--- WORK TO COMPLETE ---
The answer must be every line of the records below that contains the word "after".

Version comparison data:
.....
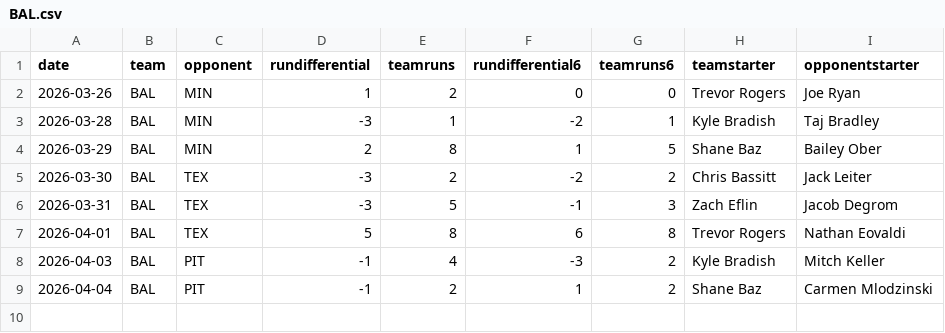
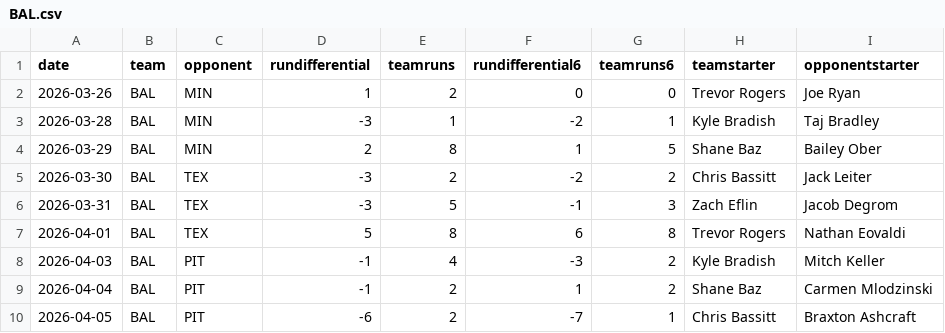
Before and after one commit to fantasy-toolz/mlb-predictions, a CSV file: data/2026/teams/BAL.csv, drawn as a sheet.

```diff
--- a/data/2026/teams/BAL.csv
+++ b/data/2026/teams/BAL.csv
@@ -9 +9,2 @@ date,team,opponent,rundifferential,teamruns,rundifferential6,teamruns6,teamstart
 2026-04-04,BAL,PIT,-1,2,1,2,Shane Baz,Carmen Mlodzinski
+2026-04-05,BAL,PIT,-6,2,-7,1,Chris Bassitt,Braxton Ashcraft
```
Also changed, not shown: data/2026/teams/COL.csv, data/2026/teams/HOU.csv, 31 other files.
.....
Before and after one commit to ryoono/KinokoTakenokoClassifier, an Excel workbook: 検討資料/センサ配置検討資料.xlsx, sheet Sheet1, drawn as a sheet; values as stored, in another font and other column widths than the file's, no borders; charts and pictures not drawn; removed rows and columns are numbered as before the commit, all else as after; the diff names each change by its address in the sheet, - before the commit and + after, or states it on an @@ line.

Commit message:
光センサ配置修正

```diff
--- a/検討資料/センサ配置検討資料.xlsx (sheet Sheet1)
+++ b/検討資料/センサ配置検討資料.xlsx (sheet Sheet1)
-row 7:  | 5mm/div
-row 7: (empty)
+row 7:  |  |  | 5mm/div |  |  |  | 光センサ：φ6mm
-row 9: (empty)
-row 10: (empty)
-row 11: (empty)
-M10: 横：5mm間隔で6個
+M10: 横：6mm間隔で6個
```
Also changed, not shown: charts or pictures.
.....
--- YOUR SOLUTION ---
Before and after one commit to fantasy-toolz/mlb-predictions, a CSV file: data/2026/teams/BAL.csv, drawn as a sheet.
Before and after one commit to ryoono/KinokoTakenokoClassifier, an Excel workbook: 検討資料/センサ配置検討資料.xlsx, sheet Sheet1, drawn as a sheet; values as stored, in another font and other column widths than the file's, no borders; charts and pictures not drawn; removed rows and columns are numbered as before the commit, all else as after; the diff names each change by its address in the sheet, - before the commit and + after, or states it on an @@ line.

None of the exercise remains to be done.